“The Afghan woman poet predates the American or European female poet,” says Zohra Saed, an Afghan-American poet living in New York City. “Consider the poet queen Rabia Balkhi.” Legend has it this 11th century Afghan used her last drop of blood to write poems.
“Afghan women’s poetry is unique because it must respond to create change,” says Saed. “Within our communities and also to change outside perceptions. It is the poetry of witness, of trauma, of memory and of struggle to be seen as individuals.”
by Leigh Cuen [CSM]
In Brooklyn, my Farsi writing skills never went beyond the 1st grade level. I remember the stapled together books with sentences like “Lala naan daad” (big brother gave bread) to help practice the connection of letters and sounds. The hand sketched illustrations, the blur of the copy machine and the occasional smears of a handwritten booklet. I even remember the chapter on “Toofang” (gun). The booklets were copied off of the ones going to refugee camps through UNESCO, so even though ensconced in the brick and cement of Brooklyn, war came to us as children in the form of learning words the same as they reached refugee children.
The way I speak Farsi, with my kitchen vocabulary and the way it is punctured through with Uzbek and English, has always been a source of anxiety for me. I was mocked for it as a child amongst others. It is only this year that I am amongst other friends my age struggling to learn Farsi on our own and practicing in our own company. It is a humbling project to say the least.

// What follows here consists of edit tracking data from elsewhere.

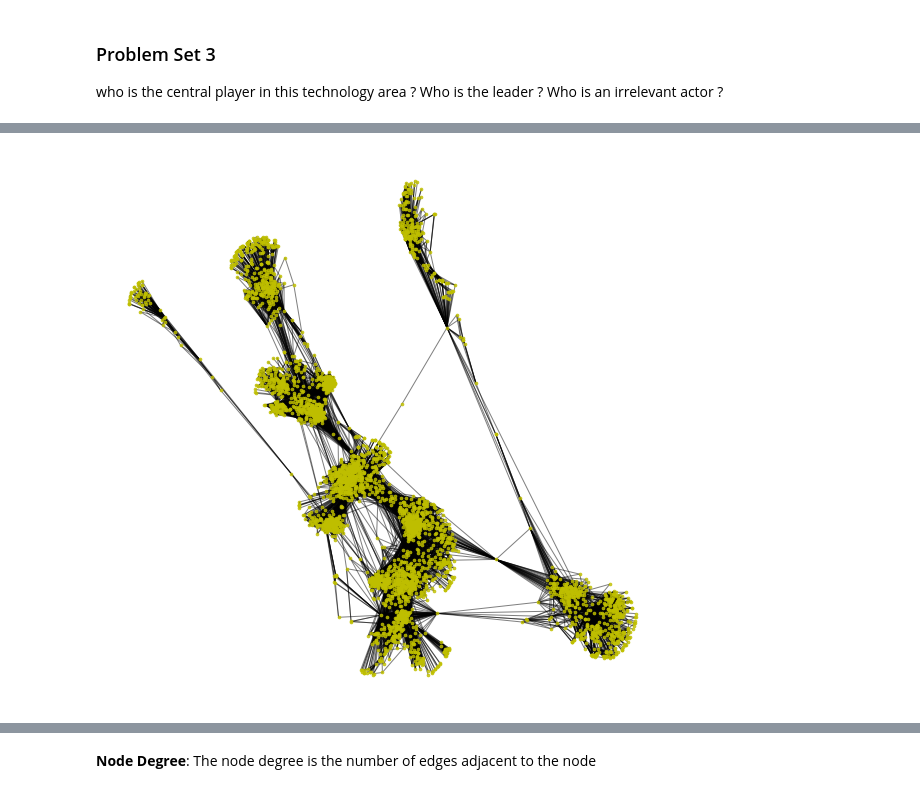
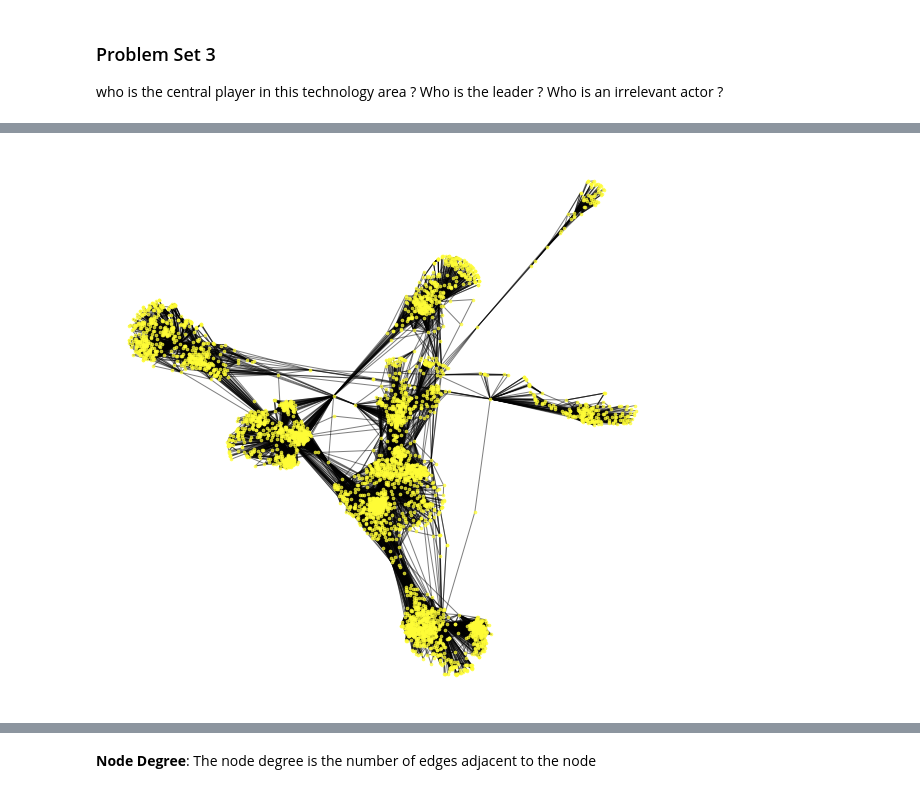
Before and after one commit to anitamezzetti/EPFL_Data_science_in_practice, a Jupyter notebook: Problem Set 3/ps3.ipynb, the cells around one changed output, grey strips where cells are left out. Cells and saved outputs as stored; diff of their text form; code cells hidden in the pictures.

```diff
--- a/Problem Set 3/ps3.ipynb
+++ b/Problem Set 3/ps3.ipynb
@@ -56,12 +191,0 @@ num_nodes = G.number_of_nodes()
-# %%
-# picture of the network:
-
-plt.figure(figsize=(10,10))
-position = nx.spring_layout(G) # position nodes using Fruchterman-Reingold force-directed algorithm.
-nx.draw_networkx_nodes(G, position, nodes, node_size = 7, node_color = 'y' , alpha = 0.8)
-
-nx.draw_networkx_edges(G, position, alpha = 0.5)
-plt.axis('off')
-plt.show()
-# %% [output]
-[figure, removed]
@@ -67,0 +201,3 @@ plt.show()
+# %%
+with open('position.p', 'rb') as fp:
+    position = pickle.load(fp)
@@ -68 +209,32 @@ plt.show()
+# %%
+# plot function
+def plot_network(G, position, nodes, Z, color_special, first_figure, last_figure, label):
+    # G is the graph
+    # position is calculated using Fruchterman-Reingold force-directed algorithm.
+    # nodes: all nodes
+    # Z: subset of nodes to highlight
+    # color_special = color of these highlighted nodes
+    # first_figure: start a new figure?
+    # last_figure: last figure? False if there will be other to put togheter
+
+    if first_figure==True: plt.figure(figsize=(10,10)) #create a new figure
+
+    if first_figure == True: # not re-draw nodes/edges if it is not the new figure
+        nx.draw_networkx_nodes(G, position, nodes, node_size = 7, node_color = "#fffd37" , alpha = 0.7)
+        nx.draw_networkx_edges(G, position, alpha = 0.5)
+
+    # special nodes
+    if len(Z)>0: # non empty
+        nx.draw_networkx_nodes(G, position, Z, node_size = 17, node_color = color_special)
+        #if first_figure==True and last_figure==True:
+         #   nx.draw_networkx_labels(G, position, label, font_color= 'b', font_weight='bold', alpha=1)
+
+    plt.axis('off')
+
+    if last_figure==True: plt.show()
+# %%
+# plot of the network:
+plot_network(G, position, nodes, [], 'r', True, True, [])
+# %% [output]
+[figure, added]
 # %% [markdown]
```
Also changed, not shown: parts of 69 cells of this notebook, 3 other files.
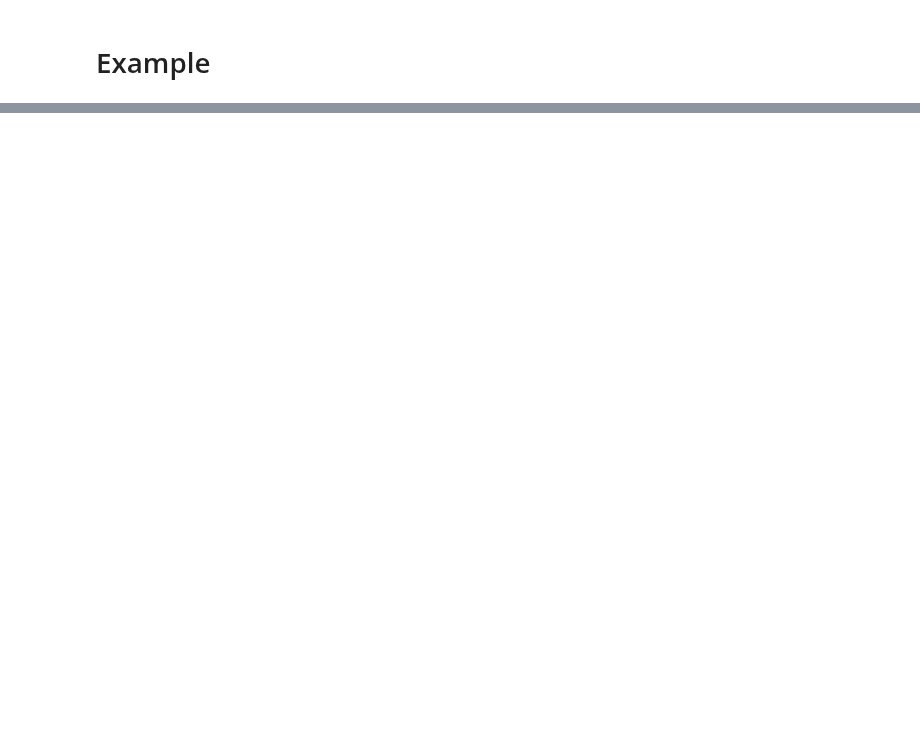
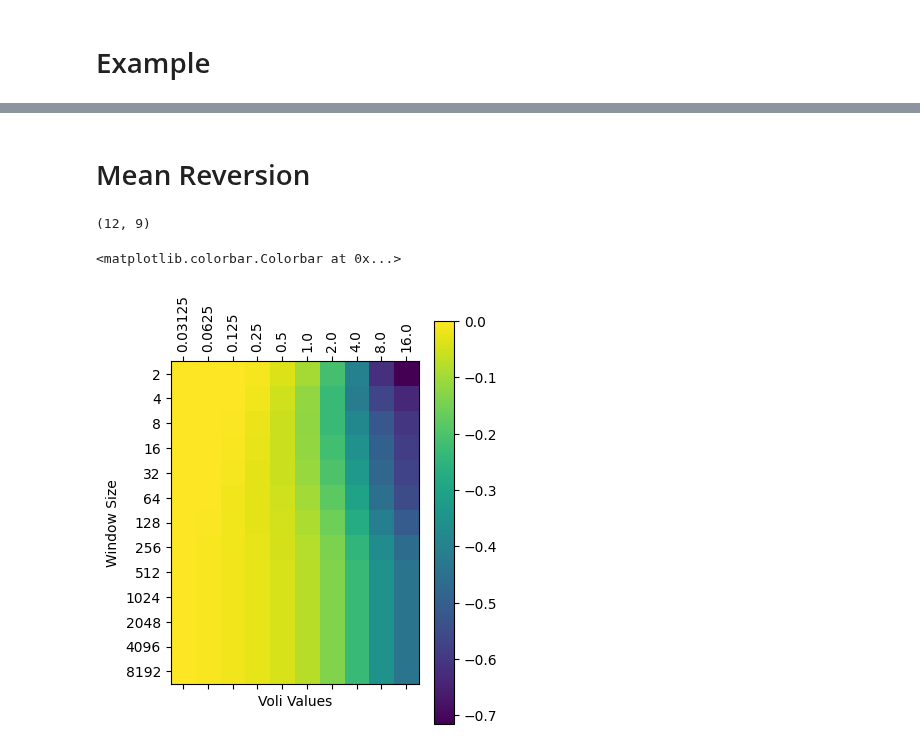
Before and after one commit to UoB-DSMP-2023-24/dsmp-2024-group-19, a Jupyter notebook: Trading/level1BrokerV2.ipynb, the cells around one changed output, grey strips where cells are left out. Saved outputs shown, nothing was run; the diff lists cells and outputs as text; code cells hidden in the pictures; blank space fills up the shorter version.

```diff
--- a/Trading/level1BrokerV2.ipynb
+++ b/Trading/level1BrokerV2.ipynb
@@ -124,0 +148,52 @@ display_results(results, tapes_data[50])
+# %% [markdown]
+# Mean Reversion
+# %%
+voli_values = 2 ** np.arange(0, 10)
+windows = 2 ** np.arange(1,14)
+
+voli_values = voli_values / (2 ** 5)
+
+grid_profits = np.zeros((len(windows), len(voli_values)))
+
+for i in range(len(windows)):
+    for j in range(len(voli_values)):
+        print((i,j), end = "\r")
+
+        @njit
+        def MA_actor(current_data, current_cash, current_stocks):
+            if len(current_data) == 0:
+                return 0
+
+            window = windows[i]
+            ma = np.mean(current_data[-window:])
+
+            diff = ma - current_data[-1]
+            return int(voli_values[j] * diff)
+
+        profits = []
+        for data in tapes_data:
+            results = broker(MA_actor, data, 10_000)
+            profits.append(results[-1])
+
+        grid_profits[i, j] = np.mean(profits)
+# %% [output]
+(12, 9)
+# %%
+
+plt.matshow(grid_profits)
+plt.yticks(np.arange(len(windows)),[str(a) for a in windows])
+plt.ylabel("Window Size")
+
+plt.xticks(np.arange(len(voli_values)),[str(a) for a in voli_values], rotation = 90)
+plt.xlabel("Voli Values")
+
+"""
+for i in range(len(windows)):
+    for j in range(len(voli_values)):
+        plt.text(j, i, '{:.3f}'.format(grid_profits[i, j]), ha='center', va='center', color='white')
+"""
+
+plt.colorbar()
+# %% [output]
+<matplotlib.colorbar.Colorbar at 0x...>
+[figure, added]
```
Also changed, not shown: parts of 4 cells of this notebook, 1 other file.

Because of my language limitations I’ve always been hesitant to speak about poetry in Farsi and Pashtu, each with their own rich tradition of language and of women poets. Also, when people write about Afghan women, I wonder if they see us or see an anonymous blur of women. But I was happy that Leigh asked more nuanced questions about the poetry of war and witness and survival by Afghan women.